Africa In Two Acts focused on the notion of a collective African identity—who are African writers speaking to? How do language and politics intertwine? Achille Mbembe spoke about how collective identity is crucial (“an entirely different map of the continent is in the making”), but Boubacar Boris Diop adamantly disagreed. Diop argued that this is reductive—every African nation has an autonomous identity, and people shouldn't ignore the reality of the nation-state mentality. Aminatta Forna argued that the notion of the nation state is becoming obsolete—that the future will be about the city state. She asked the panel how the rise of city states might affect Africa. Lola Shoneyin brought up the paradox of African writers writing in English—that there are “all the arguments etched in my palm about why it’s better to write in English” and, at the same time, the hope to one day be translated back into her native languages. Billy Kahora discussed the sense of an encroaching determinism on Africa—economically, politically, culturally (“your very essence is determined for you because you are told you’re a certain identity”). Finally, the panel discussed the present and future role of China in Africa.

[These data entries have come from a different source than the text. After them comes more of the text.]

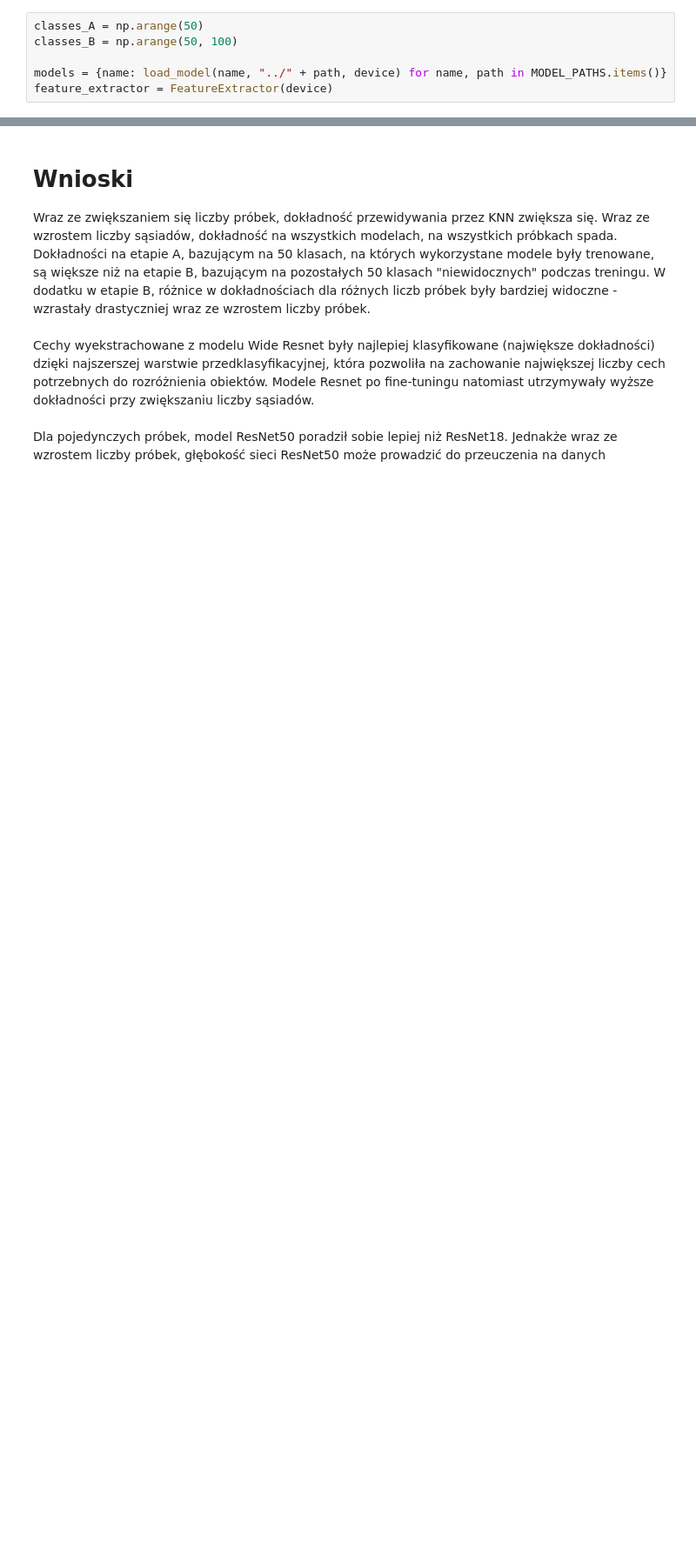
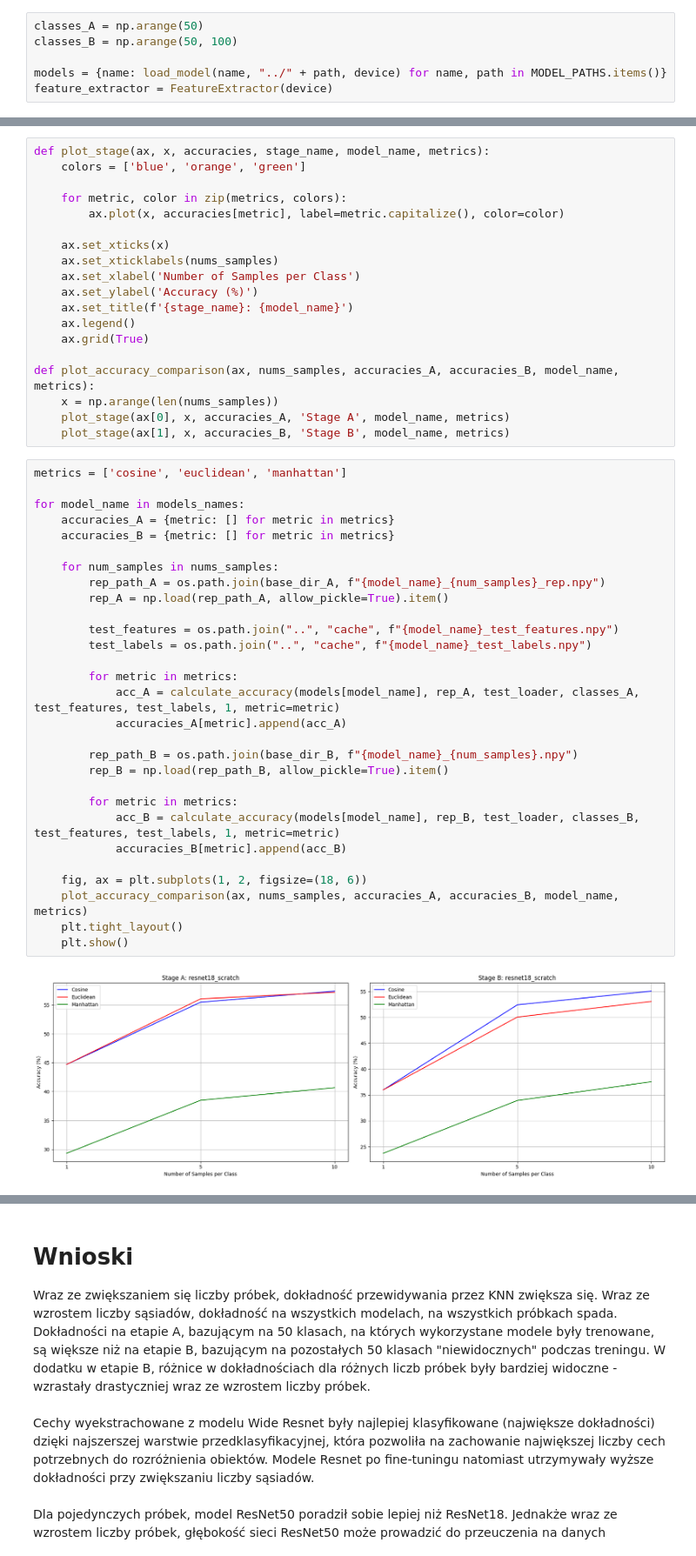
Before and after one commit to matikosowy/cifar100-cnn-trainer, a Jupyter notebook: notebooks/knn_classification.ipynb, the cells around one changed output, grey strips where cells are left out. Shown at 87% size. Drawn from its saved outputs; the diff is of its cells as text; blank space fills up the shorter version.

```diff
--- a/notebooks/knn_classification.ipynb
+++ b/notebooks/knn_classification.ipynb
@@ -219,0 +224,50 @@ for model_name in models_names:
+# %%
+def plot_stage(ax, x, accuracies, stage_name, model_name, metrics):
+    colors = ['blue', 'orange', 'green']
+
+    for metric, color in zip(metrics, colors):
+        ax.plot(x, accuracies[metric], label=metric.capitalize(), color=color)
+
+    ax.set_xticks(x)
+    ax.set_xticklabels(nums_samples)
+    ax.set_xlabel('Number of Samples per Class')
+    ax.set_ylabel('Accuracy (%)')
+    ax.set_title(f'{stage_name}: {model_name}')
+    ax.legend()
+    ax.grid(True)
+
+def plot_accuracy_comparison(ax, nums_samples, accuracies_A, accuracies_B, model_name, metrics):
+    x = np.arange(len(nums_samples))
+    plot_stage(ax[0], x, accuracies_A, 'Stage A', model_name, metrics)
+    plot_stage(ax[1], x, accuracies_B, 'Stage B', model_name, metrics)
+# %%
+metrics = ['cosine', 'euclidean', 'manhattan']
+
+for model_name in models_names:
+    accuracies_A = {metric: [] for metric in metrics}
+    accuracies_B = {metric: [] for metric in metrics}
+
+    for num_samples in nums_samples:
+        rep_path_A = os.path.join(base_dir_A, f"{model_name}_{num_samples}_rep.npy")
+        rep_A = np.load(rep_path_A, allow_pickle=True).item()
+
+        test_features = os.path.join("..", "cache", f"{model_name}_test_features.npy")
+        test_labels = os.path.join("..", "cache", f"{model_name}_test_labels.npy")
+
+        for metric in metrics:
+            acc_A = calculate_accuracy(models[model_name], rep_A, test_loader, classes_A, test_features, test_labels, 1, metric=metric)
+            accuracies_A[metric].append(acc_A)
+
+        rep_path_B = os.path.join(base_dir_B, f"{model_name}_{num_samples}.npy")
+        rep_B = np.load(rep_path_B, allow_pickle=True).item()
+
+        for metric in metrics:
+            acc_B = calculate_accuracy(models[model_name], rep_B, test_loader, classes_B, test_features, test_labels, 1, metric=metric)
+            accuracies_B[metric].append(acc_B)
+
+    fig, ax = plt.subplots(1, 2, figsize=(18, 6))
+    plot_accuracy_comparison(ax, nums_samples, accuracies_A, accuracies_B, model_name, metrics)
+    plt.tight_layout()
+    plt.show()
+# %% [output]
+[figure, added]
```
Also changed, not shown: parts of 10 cells of this notebook, 8 other files.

Sponsored, in part, by the Cultural Services of the French Embassy and NYU Africa House.